Disposal at sea is regulated through the following international and regional instruments:
- The 1972 Convention on the Prevention of Marine Pollution by Dumping of Wastes and Other Matter known as the London Convention;
- The 1996 Protocol to the London Convention known as the London Protocol;
- The 1976 Convention for the Protection of the Mediterranean Sea Against Pollution known as the Barcelona Convention, amended in 1995; and
- The 1976 Protocol for the Prevention and Elimination of Pollution of the Mediterranean Sea by Dumping from Ships and Aircraft or Incineration at Sea known as the Dumping Protocol .
- The 1995 amendments to The 1976 Protocol for the Prevention and Elimination of Pollution of the Mediterranean Sea by Dumping from Ships and Aircraft or Incineration at Sea known as the Dumping Protocol
In Malta, disposal of waste at sea can only take place at the spoil ground located 35O 55.1’ N, 014O 34’E (outside the Grand Harbour- figure below), and such an activity is regulated by ERA through the Waste Consignment Note Procedure. Only disposal of certain wastes is allowed, and this is subject to meeting given criteria and obtaining the required permits, from the Authority.
Construction and demolition activities as well as dredging activities, substantially contribute to the amount of waste dumped at sea (see Table below).
|Inert Waste |
Dredging in Malta
Dredging is the removal of material from the seabed, usually for maintenance of fairways for navigation of vessels or the development of port facilities. To date, disposal of dredged material in Malta has been at sea.
If not properly managed, dredging can have significant environmental impacts associated with the dredging process itself as well as with the disposal of dredged material. During both activities, impacts may arise as a result of loss or disturbance of benthic habitats, an increase in turbidity, changes in water currents (or hydrographical conditions), and release of contaminants accumulated within the dredged sediments, all of which can negatively affect water quality and marine ecosystems at the dredged and disposal locations.

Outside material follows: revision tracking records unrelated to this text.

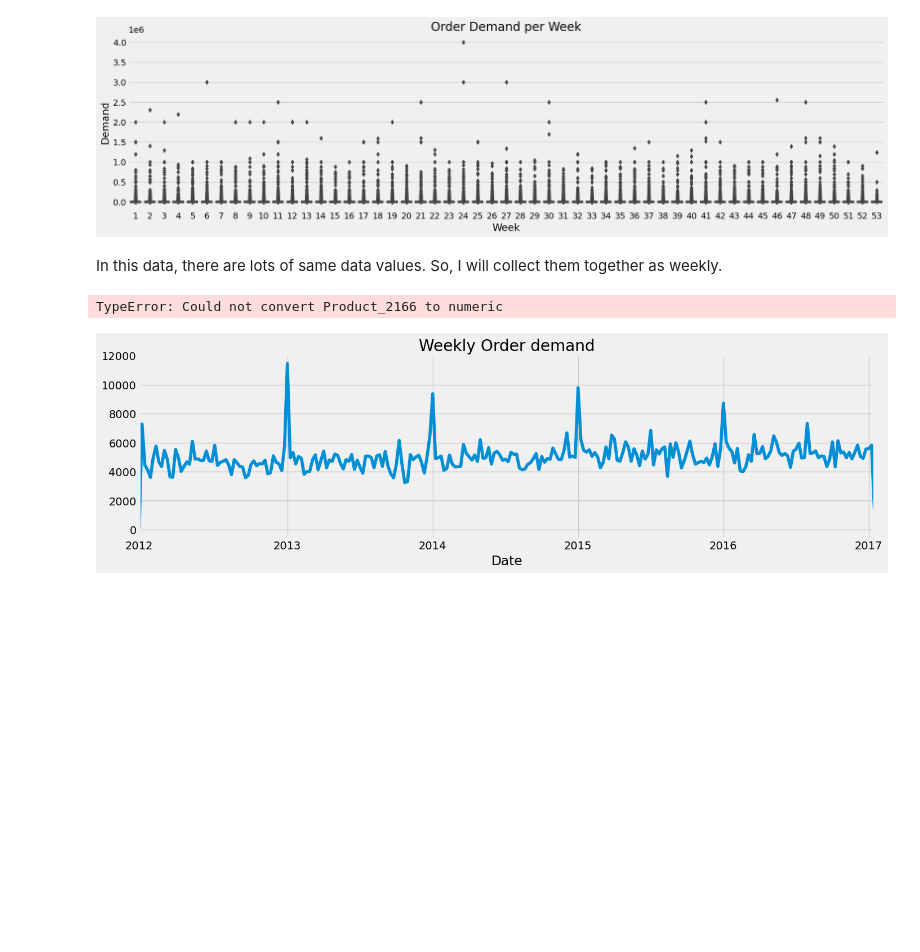
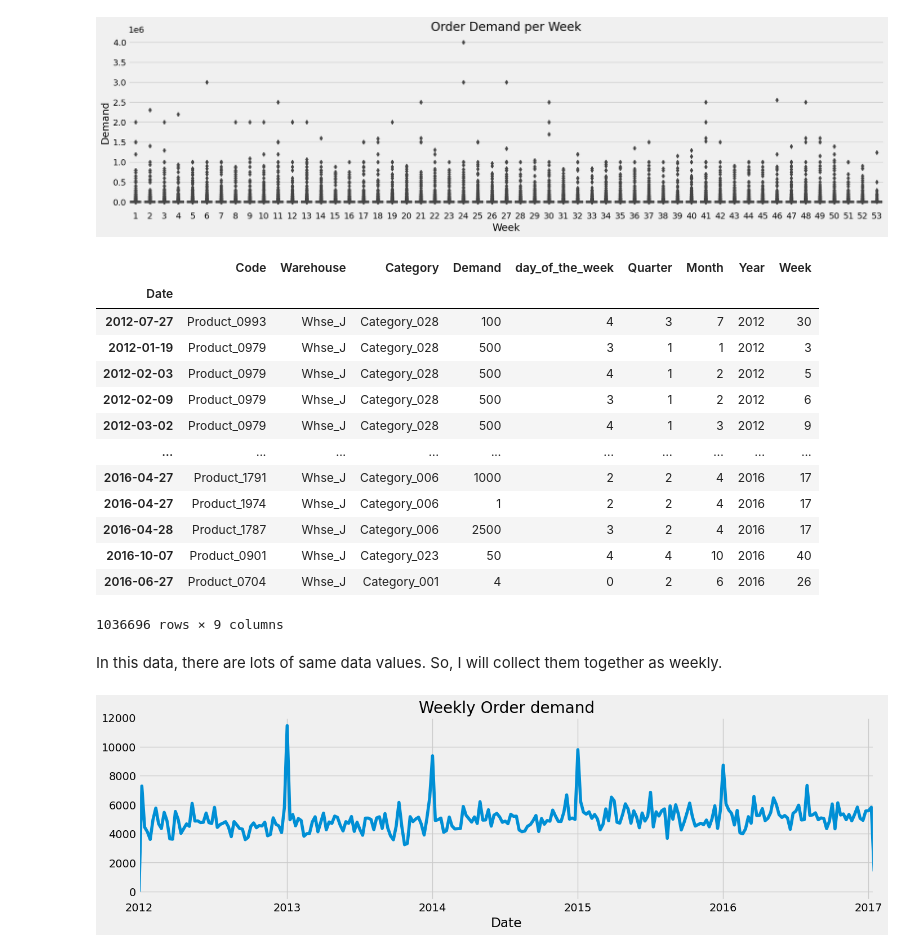
Before and after one commit to anshumaheshwari25/Bug-Hunters_Phase3_Submission_H22, a Jupyter notebook: product-demand-forecast.ipynb, the cells around one changed output. Cells and saved outputs as stored; diff of their text form; code cells hidden in the pictures; blank space fills up the shorter version.

```diff
--- a/product-demand-forecast.ipynb
+++ b/product-demand-forecast.ipynb
@@ -368,13 +363,32 @@ ax.set_title('Order Demand per Week')
 plt.show()
 # %% [output]
 [figure]
+# %%
+df
+# %% [output]
+|  | Code | Warehouse | Category | Demand | day_of_the_week | Quarter | Month | Year | Week |
+| Date |  |  |  |  |  |  |  |  |  |
+| 2012-07-27 | Product_0993 | Whse_J | Category_028 | 100 | 4 | 3 | 7 | 2012 | 30 |
+| 2012-01-19 | Product_0979 | Whse_J | Category_028 | 500 | 3 | 1 | 1 | 2012 | 3 |
+| 2012-02-03 | Product_0979 | Whse_J | Category_028 | 500 | 4 | 1 | 2 | 2012 | 5 |
+| 2012-02-09 | Product_0979 | Whse_J | Category_028 | 500 | 3 | 1 | 2 | 2012 | 6 |
+| 2012-03-02 | Product_0979 | Whse_J | Category_028 | 500 | 4 | 1 | 3 | 2012 | 9 |
+| ... | ... | ... | ... | ... | ... | ... | ... | ... | ... |
+| 2016-04-27 | Product_1791 | Whse_J | Category_006 | 1000 | 2 | 2 | 4 | 2016 | 17 |
+| 2016-04-27 | Product_1974 | Whse_J | Category_006 | 1 | 2 | 2 | 4 | 2016 | 17 |
+| 2016-04-28 | Product_1787 | Whse_J | Category_006 | 2500 | 3 | 2 | 4 | 2016 | 17 |
+| 2016-10-07 | Product_0901 | Whse_J | Category_023 | 50 | 4 | 4 | 10 | 2016 | 40 |
+| 2016-06-27 | Product_0704 | Whse_J | Category_001 | 4 | 0 | 2 | 6 | 2016 | 26 |
+1036696 rows × 9 columns
 # %% [markdown]
 In this data, there are lots of same data values. So, I will collect them together as weekly.
 # %%
 # Resample data as Weekly
-df_week = df.resample('W').mean()
+# df_week = df.resample('W').mean()
+# df_week_numeric = df_week.select_dtypes(include=['number'])
+# df_week_numeric
+
+df_week = df.resample('W').mean(numeric_only=True)
-# %% [output]
-TypeError: Could not convert Product_2166 to numeric
 # %%
 df_week['Demand'].plot(figsize = (15,4), title = 'Weekly Order demand')
 plt.show()
```
Also changed, not shown: parts of 12 cells of this notebook, 2 other files.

The fate of dredged material depends on the level of contaminants present in the sediment. In this context, prior to any dredging activity, a sampling plan shall be submitted to the Authority, for approval, in line with ERA’s Terms of Reference for the Management and Disposal of Dredged Material V.3.
The transfer of dredged material for the purposes of disposal at sea or disposal on land in a local non-hazardous landfill is subject to the Consignment Permit and Note Procedure.